**REQUIREMENT:**
Show every line below where "Experience" appears.

**AVAILABLE DATA:**
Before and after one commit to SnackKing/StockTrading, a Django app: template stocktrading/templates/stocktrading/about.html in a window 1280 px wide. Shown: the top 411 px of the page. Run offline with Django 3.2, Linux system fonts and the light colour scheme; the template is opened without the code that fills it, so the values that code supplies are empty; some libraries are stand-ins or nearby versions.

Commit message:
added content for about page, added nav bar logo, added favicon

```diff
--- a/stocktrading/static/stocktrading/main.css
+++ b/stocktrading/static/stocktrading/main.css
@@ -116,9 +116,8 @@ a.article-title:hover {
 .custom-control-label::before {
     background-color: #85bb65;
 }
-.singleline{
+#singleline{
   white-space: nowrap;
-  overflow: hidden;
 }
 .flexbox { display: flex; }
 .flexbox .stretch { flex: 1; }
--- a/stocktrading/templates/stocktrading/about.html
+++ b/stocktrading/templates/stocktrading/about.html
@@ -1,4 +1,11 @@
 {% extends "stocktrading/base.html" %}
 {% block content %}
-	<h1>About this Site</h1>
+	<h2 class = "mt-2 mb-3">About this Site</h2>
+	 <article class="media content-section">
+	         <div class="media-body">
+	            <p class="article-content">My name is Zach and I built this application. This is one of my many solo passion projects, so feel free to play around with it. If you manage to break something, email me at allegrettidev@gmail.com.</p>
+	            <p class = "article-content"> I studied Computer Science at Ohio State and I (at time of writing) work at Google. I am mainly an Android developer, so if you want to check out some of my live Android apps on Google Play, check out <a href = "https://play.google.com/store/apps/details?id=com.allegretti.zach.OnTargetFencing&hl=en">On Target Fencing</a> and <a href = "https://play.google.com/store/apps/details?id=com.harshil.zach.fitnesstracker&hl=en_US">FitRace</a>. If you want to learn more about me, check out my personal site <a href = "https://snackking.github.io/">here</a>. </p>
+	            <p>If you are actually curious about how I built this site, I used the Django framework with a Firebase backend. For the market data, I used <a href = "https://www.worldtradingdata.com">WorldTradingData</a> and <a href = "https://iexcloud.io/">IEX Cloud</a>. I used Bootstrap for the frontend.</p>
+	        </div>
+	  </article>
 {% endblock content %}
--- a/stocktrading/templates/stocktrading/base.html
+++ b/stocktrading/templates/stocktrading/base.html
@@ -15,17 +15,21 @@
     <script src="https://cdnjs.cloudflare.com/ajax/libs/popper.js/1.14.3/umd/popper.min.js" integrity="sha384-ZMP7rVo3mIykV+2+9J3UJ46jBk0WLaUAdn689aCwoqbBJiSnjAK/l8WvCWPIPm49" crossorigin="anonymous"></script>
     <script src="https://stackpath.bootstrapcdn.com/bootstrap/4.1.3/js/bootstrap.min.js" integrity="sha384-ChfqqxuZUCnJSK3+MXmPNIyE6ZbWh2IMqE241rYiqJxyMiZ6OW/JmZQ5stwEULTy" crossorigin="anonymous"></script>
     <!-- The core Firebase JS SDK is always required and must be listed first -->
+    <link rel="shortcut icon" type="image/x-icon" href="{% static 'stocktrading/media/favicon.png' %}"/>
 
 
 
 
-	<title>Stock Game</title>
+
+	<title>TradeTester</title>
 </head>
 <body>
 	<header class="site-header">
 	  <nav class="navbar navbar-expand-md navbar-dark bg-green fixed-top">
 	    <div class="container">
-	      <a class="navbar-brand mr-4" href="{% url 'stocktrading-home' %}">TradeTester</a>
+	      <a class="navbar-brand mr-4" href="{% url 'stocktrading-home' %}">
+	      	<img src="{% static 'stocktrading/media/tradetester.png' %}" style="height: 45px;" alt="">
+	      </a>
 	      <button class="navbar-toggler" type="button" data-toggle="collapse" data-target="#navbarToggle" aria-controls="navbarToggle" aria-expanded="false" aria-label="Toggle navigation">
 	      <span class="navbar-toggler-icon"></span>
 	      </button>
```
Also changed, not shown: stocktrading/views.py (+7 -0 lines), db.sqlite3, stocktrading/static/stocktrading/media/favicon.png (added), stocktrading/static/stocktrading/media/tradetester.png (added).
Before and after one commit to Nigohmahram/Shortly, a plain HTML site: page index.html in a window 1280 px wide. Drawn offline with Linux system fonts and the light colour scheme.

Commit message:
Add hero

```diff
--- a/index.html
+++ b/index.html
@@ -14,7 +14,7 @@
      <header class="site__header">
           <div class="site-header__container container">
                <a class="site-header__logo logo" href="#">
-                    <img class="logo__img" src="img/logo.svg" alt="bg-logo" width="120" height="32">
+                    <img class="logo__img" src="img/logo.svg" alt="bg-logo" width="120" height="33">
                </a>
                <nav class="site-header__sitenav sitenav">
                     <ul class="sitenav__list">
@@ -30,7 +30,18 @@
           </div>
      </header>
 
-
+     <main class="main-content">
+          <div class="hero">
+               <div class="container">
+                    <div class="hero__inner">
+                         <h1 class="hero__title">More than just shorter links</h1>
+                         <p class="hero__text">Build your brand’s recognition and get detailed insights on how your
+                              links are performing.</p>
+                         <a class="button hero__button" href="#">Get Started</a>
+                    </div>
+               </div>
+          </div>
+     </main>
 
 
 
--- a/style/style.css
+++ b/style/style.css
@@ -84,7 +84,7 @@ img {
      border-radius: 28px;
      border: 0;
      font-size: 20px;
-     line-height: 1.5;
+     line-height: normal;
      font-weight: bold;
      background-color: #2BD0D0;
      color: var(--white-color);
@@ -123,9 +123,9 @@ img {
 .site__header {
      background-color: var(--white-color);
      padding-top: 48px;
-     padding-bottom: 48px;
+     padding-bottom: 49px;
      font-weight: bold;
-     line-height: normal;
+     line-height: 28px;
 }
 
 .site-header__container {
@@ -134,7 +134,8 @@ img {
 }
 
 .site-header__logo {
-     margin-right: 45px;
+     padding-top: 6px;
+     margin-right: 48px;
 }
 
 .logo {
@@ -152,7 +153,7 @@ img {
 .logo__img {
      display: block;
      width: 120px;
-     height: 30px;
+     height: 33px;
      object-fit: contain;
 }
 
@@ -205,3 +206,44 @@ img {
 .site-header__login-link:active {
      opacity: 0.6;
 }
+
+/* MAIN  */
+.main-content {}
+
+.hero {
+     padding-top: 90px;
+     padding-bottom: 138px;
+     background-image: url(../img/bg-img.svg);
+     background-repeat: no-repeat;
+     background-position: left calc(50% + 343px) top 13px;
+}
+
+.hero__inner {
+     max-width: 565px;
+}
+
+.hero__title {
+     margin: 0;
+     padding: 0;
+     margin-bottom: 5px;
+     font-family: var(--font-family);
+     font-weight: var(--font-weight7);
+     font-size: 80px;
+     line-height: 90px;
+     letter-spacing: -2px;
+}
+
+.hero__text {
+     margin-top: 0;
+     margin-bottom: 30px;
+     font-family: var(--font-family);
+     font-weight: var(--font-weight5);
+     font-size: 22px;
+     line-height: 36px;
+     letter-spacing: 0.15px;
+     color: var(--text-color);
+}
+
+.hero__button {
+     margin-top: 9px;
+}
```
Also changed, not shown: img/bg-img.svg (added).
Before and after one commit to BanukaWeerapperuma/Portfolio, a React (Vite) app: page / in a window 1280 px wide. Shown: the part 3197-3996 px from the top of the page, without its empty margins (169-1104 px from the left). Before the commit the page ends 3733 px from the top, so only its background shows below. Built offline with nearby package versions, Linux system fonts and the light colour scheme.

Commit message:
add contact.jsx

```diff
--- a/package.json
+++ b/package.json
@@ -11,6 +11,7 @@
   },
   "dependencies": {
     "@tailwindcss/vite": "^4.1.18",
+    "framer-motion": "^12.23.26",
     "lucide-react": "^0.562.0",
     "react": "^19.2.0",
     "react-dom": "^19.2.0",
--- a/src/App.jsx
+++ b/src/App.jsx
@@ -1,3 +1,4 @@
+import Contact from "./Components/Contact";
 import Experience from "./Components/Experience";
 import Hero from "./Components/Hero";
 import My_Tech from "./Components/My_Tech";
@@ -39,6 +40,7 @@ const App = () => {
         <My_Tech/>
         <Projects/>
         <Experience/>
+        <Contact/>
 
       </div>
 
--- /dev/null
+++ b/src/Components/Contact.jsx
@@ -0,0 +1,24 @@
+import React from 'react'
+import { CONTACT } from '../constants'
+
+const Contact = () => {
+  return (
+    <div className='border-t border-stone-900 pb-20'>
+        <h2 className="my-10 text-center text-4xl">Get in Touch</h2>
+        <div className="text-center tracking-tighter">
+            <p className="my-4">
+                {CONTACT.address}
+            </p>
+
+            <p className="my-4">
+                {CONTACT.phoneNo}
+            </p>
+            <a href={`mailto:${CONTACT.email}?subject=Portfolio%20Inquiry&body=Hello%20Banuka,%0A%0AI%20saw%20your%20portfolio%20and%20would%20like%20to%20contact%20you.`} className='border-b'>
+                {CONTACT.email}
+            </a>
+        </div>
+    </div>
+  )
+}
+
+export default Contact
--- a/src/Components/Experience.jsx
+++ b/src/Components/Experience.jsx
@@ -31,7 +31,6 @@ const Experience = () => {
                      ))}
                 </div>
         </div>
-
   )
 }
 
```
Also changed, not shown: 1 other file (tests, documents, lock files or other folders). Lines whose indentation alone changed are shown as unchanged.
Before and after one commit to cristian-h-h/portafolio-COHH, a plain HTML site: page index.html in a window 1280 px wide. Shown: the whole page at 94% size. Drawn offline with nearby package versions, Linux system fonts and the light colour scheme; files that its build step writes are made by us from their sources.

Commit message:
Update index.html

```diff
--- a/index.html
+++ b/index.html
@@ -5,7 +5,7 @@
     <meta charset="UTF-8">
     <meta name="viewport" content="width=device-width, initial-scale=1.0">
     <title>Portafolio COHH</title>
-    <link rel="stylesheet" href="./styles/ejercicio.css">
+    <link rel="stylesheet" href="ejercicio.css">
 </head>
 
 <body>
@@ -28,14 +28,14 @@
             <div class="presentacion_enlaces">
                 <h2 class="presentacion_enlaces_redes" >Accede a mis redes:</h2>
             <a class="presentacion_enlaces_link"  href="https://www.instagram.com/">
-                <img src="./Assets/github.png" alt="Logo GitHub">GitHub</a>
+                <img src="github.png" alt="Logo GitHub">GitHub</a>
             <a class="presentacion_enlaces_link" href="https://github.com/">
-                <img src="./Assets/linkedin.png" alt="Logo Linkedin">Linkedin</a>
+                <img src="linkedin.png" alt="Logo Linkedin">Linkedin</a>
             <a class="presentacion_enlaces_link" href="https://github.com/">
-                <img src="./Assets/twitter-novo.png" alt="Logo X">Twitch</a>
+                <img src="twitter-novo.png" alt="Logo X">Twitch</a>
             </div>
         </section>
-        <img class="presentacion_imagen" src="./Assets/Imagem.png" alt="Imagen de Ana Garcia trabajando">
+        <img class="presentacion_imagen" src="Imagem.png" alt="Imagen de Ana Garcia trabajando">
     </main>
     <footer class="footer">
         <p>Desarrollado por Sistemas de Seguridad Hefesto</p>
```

**TASK SOLUTION:**
 import Experience from "./Components/Experience";
         <Experience/>
--- a/src/Components/Experience.jsx
+++ b/src/Components/Experience.jsx
@@ -31,7 +31,6 @@ const Experience = () => {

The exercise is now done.